February 28th the Federal Communications Commission issued two decisions. One concerned net neutrality, the other municipal broadband. The first garnered by far the most attention, as it should. Net neutrality affects everyone and establishes a fundamental new principle for Internet access.
But as another presidential campaign looms the FCC decision on municipally owned broadband may offer more fertile ground for a vigorous political debate on the role of government and the scale of governance.
The decision arose from a petition to the FCC by Chattanooga, Tennessee and Wilson, North Carolina asking it to overturn state laws that prevent them from extending their highly successful publicly owned networks to surrounding communities eager to connect. The FCC’s decision affects just those two states’ laws but will undoubtedly become a precedent to evaluate most of the other 17 states’ restrictions on municipal broadband.
Republicans grumbled at the net neutrality decision but they positively shrieked their dismay when the FCC ruled in favor of local authority. Within hours of the vote Republicans introduced a bill stripping the FCC of its authority to do so. A year ago Republicans introduced a similar bill that would have prevented the FCC from even taking up the issue. That bill passed the House. Republicans voted  221-4 in favor. The bill died in the Senate.
The Economic Argument: Protecting Shareholders and Taxpayers
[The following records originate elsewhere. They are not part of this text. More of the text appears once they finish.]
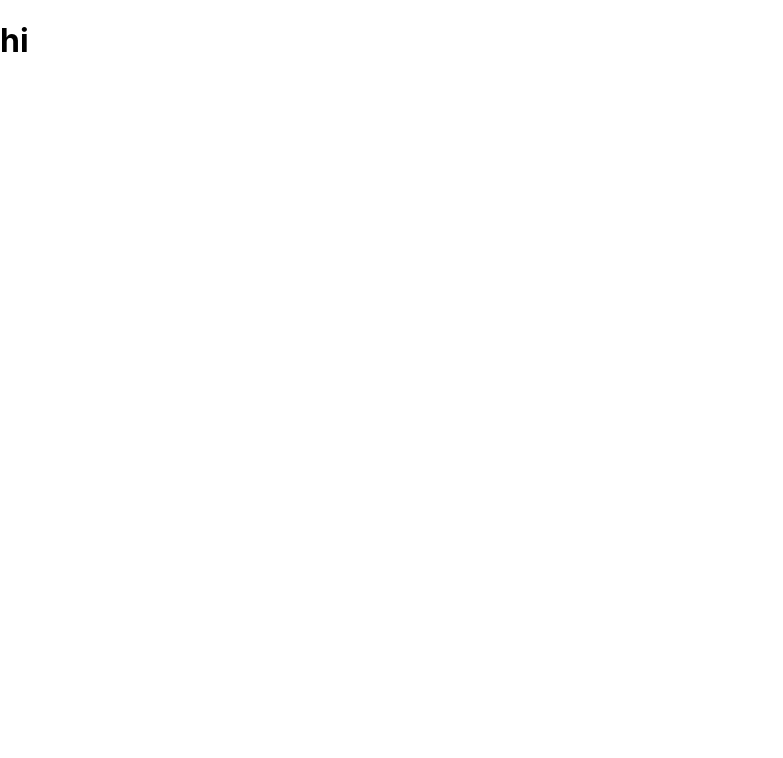
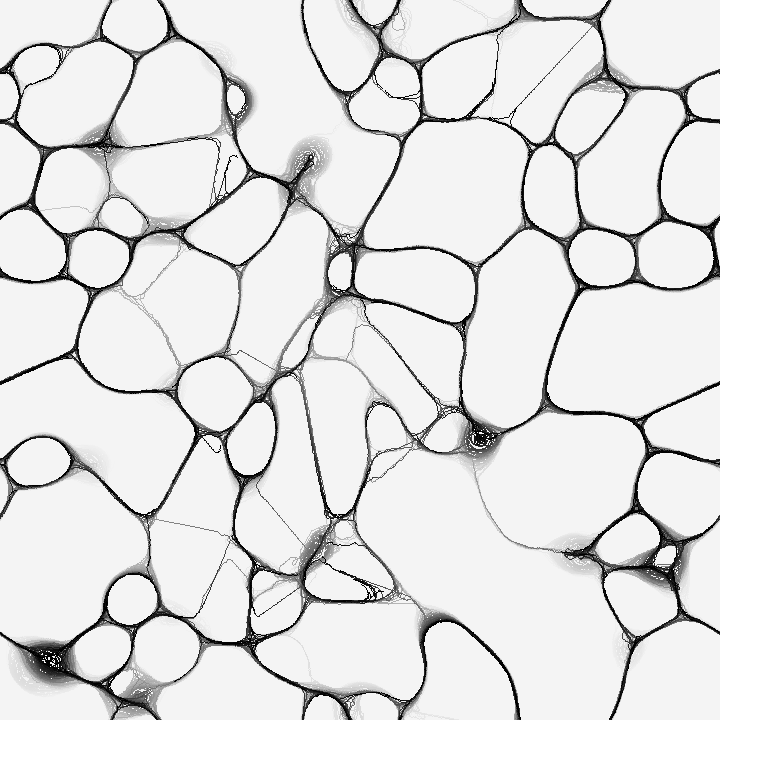
Before and after one commit to gespiton/p5-arts, a React (Create React App) app: page /slime-mold in a window 1280 px wide. Shown: the top 758 px of the page, without its empty margins (0-783 px from the left). Built offline with nearby package versions, Linux system fonts and the light colour scheme.

Commit message:
add slimemode

```diff
--- a/src/App.tsx
+++ b/src/App.tsx
@@ -1,12 +1,13 @@
-import './App.css';
-import BreezeOfFreedom from './breeze-of-freedom/main';
-import { Route, Link, Routes, Outlet, BrowserRouter } from 'react-router-dom';
-import Test from './playground/test';
-import DistortedSpirit from './projects/DistortedSpirit/DistortedSpirit';
-import ToBelieve from './projects/ToBelieve/ToBelieve';
-import React, { useState } from 'react';
-import { Button, List, ListItem, SwipeableDrawer } from '@mui/material';
-import styled from 'styled-components';
+import "./App.css";
+import BreezeOfFreedom from "./breeze-of-freedom/main";
+import { Route, Link, Routes, Outlet, BrowserRouter } from "react-router-dom";
+import Test from "./playground/test";
+import DistortedSpirit from "./projects/DistortedSpirit/DistortedSpirit";
+import ToBelieve from "./projects/ToBelieve/ToBelieve";
+import React, { useState } from "react";
+import { Button, List, ListItem, SwipeableDrawer } from "@mui/material";
+import styled from "styled-components";
+import SlimeMold from "./projects/SlimeMold/SlimeMold";
 
 const App = () => {
   return (
@@ -21,6 +22,7 @@ const App = () => {
           <Route path="/playground" element={<Test />}></Route>
           <Route path="/distorted-spirit" element={<DistortedSpirit />}></Route>
           <Route path="/to-believe" element={<ToBelieve />}></Route>
+          <Route path="/slime-mold" element={<SlimeMold />}></Route>
           <Route path="*" element={<h1>hi</h1>} />
           {/* <Route path="/">
           <h1>Home</h1>
@@ -49,14 +51,14 @@ const StyledNav = styled.nav`
 `;
 
 const Navbar = () => {
-  const anchor = 'left';
+  const anchor = "left";
   const [open, setOpen] = useState(false);
   const toggleDrawer =
     (open: boolean) => (event: React.KeyboardEvent | React.MouseEvent) => {
       if (
-        event.type === 'keydown' &&
-        ((event as React.KeyboardEvent).key === 'Tab' ||
-          (event as React.KeyboardEvent).key === 'Shift')
+        event.type === "keydown" &&
+        ((event as React.KeyboardEvent).key === "Tab" ||
+          (event as React.KeyboardEvent).key === "Shift")
       ) {
         return;
       }
@@ -104,6 +106,9 @@ const Navbar = () => {
             <ListItem>
               <Link to="/to-believe">to believe</Link>
             </ListItem>
+            <ListItem>
+              <Link to="/slime-mold">slime mold</Link>
+            </ListItem>
           </List>
         </SwipeableDrawer>
       </React.Fragment>
--- a/src/foundation/P5Frame.tsx
+++ b/src/foundation/P5Frame.tsx
@@ -1,26 +1,26 @@
-import { useEffect } from 'react';
-import { useRefWithUpdate } from '../hooks/useCallbackRef';
-import p5 from 'p5';
-import styled from 'styled-components';
+import { useEffect } from "react";
+import { useRefWithUpdate } from "../hooks/useCallbackRef";
+import p5 from "p5";
+import styled from "styled-components";
 
 const Container = styled.div`
   width: 100%;
 `;
 
-function P5Frame(props: { sketch: (p: p5) => void }) {
+function P5Frame(props: { sketch: (p: p5) => void; autofit?: boolean }) {
   const canvasContainerRef = useRefWithUpdate<HTMLDivElement>();
   const canvasContainerNode = canvasContainerRef.current;
-  const { sketch } = props;
+  const { sketch, autofit = true } = props;
   useEffect(() => {
     let pInstance: p5;
     if (canvasContainerNode) {
       pInstance = new p5(sketch, canvasContainerNode);
       setTimeout(() => {
-        const canvas = canvasContainerNode.querySelector('canvas');
-        if (canvas) {
+        const canvas = canvasContainerNode.querySelector("canvas");
+        if (canvas && autofit) {
           const scaleFactor = canvasContainerNode.clientWidth / canvas.width;
           canvas.style.transform = `scale(${scaleFactor})`;
-          canvas.style.transformOrigin = '0 0';
+          canvas.style.transformOrigin = "0 0";
           canvasContainerNode.style.height = `${canvas.height * scaleFactor}px`;
         }
       }, 1000);
@@ -28,7 +28,7 @@ function P5Frame(props: { sketch: (p: p5) => void }) {
     return () => {
       pInstance?.remove();
     };
-  }, [canvasContainerNode, sketch]);
+  }, [canvasContainerNode, sketch, autofit]);
   return <Container ref={canvasContainerRef} />;
 }
 
--- a/src/projects/DistortedSpirit/DistortedSpirit.tsx
+++ b/src/projects/DistortedSpirit/DistortedSpirit.tsx
@@ -1,4 +1,3 @@
-import React from 'react';
 import p5 from 'p5';
 import { P5Frame } from '../../foundation/P5Frame';
 import { FlowFields } from '../../foundation/FlowFields/FlowFields';
--- /dev/null
+++ b/src/projects/SlimeMold/Agent.ts
@@ -0,0 +1,76 @@
+import p5 from "p5";
+
+const agentColor = [0, 0, 0];
+const agentsNum = 1000;
+const sensorOffset = 10;
+const sensorAngle = Math.PI / 7;
+const turnAngle = Math.PI / 5;
+
+export class Agent {
+  p: p5;
+  x: number;
+  y: number;
+  dir: number;
+  constructor(p: p5) {
+    this.p = p;
+    this.x = p.width / 2;
+    console.log(
+      "🚀 ~ file: Agent.ts:17 ~ Agent ~ constructor ~ this.x:",
+      this.x
+    );
+    this.y = p.height / 2;
+    console.log(
+      "🚀 ~ file: Agent.ts:19 ~ Agent ~ constructor ~ this.y:",
+      this.y
+    );
+    this.dir = p.random(p.TWO_PI);
+  }
+
+  updateDirection() {
+    const right = this.sense(+sensorAngle);
+    const center = this.sense(0);
+    const left = this.sense(-sensorAngle);
+
+    const threeWays = [left, center - 1, right];
+    const minIndex = threeWays.indexOf(Math.min(left, center - 1, right));
+    this.dir += turnAngle * (minIndex - 1);
+  }
+
+  sense(dirOffset: number) {
+    const angle = this.dir + dirOffset;
+    let x = this.p.floor(this.x + sensorOffset * this.p.cos(angle));
+    let y = this.p.floor(this.y + sensorOffset * this.p.sin(angle));
+    x = (x + this.p.width) % this.p.width;
+    y = (y + this.p.height) % this.p.height;
+
+    const index = (x + y * this.p.width) * 4;
+    return this.p.pixels[index];
+  }
+
+  updatePosition() {
+    this.x += this.p.cos(this.dir);
+    this.y += this.p.sin(this.dir);
+    this.x = (this.x + this.p.width) % this.p.width;
+    this.y = (this.y + this.p.height) % this.p.height;
+
+    const index =
+      (this.p.floor(this.x) + this.p.floor(this.y) * this.p.width) * 4;
+    this.p.pixels[index] = 0;
+    this.p.pixels[index + 1] = 0;
+    this.p.pixels[index + 2] = 0;
+    this.p.pixels[index + 3] = 255;
+  }
+}
+
+export class Agents {
+  agents: Agent[];
+  constructor(p5: p5) {
+    this.agents = Array(agentsNum)
+      .fill(0)
+      .map((e) => new Agent(p5));
+  }
+  update() {
+    this.agents.forEach((e) => e.updateDirection());
+    this.agents.forEach((e) => e.updatePosition());
+  }
+}
--- /dev/null
+++ b/src/projects/SlimeMold/SlimeMold.tsx
@@ -0,0 +1,42 @@
+import p5 from "p5";
+import { P5Frame } from "../../foundation/P5Frame";
+import { Agents } from "./Agent";
+
+function slimeMold(p5: p5) {
+  // Inspired by Jason
+  // https://softologyblog.wordpress.com/2019/04/11/physarum-simulations/
+
+  let agents: Agents;
+
+  p5.setup = function setup() {
+    p5.createCanvas(720, 720);
+    p5.pixelDensity(1);
+    p5.background(0);
+    // p5.frameRate(1)
+    agents = new Agents(p5);
+  };
+
+  p5.draw = function draw() {
+    p5.background(255, 10);
+
+    p5.stroke("black");
+    p5.strokeWeight(3);
+    p5.mouseIsPressed && p5.line(p5.pmouseX, p5.pmouseY, p5.mouseX, p5.mouseY);
+
+    p5.loadPixels();
+    for (let i = 10; i--; ) {
+      agents.update();
+    }
+    p5.updatePixels();
+  };
+}
+
+const MainPage = () => {
+  return (
+    <div>
+      <P5Frame sketch={slimeMold} autofit={false}/>
+    </div>
+  );
+};
+
+export default MainPage;
```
Republicans marshal both economic and political arguments in their case against public networks. The economic argument is simply put: By pre-empting local authority Republicans are protecting shareholders from unfair competition and taxpayers from unwise investments by local governments.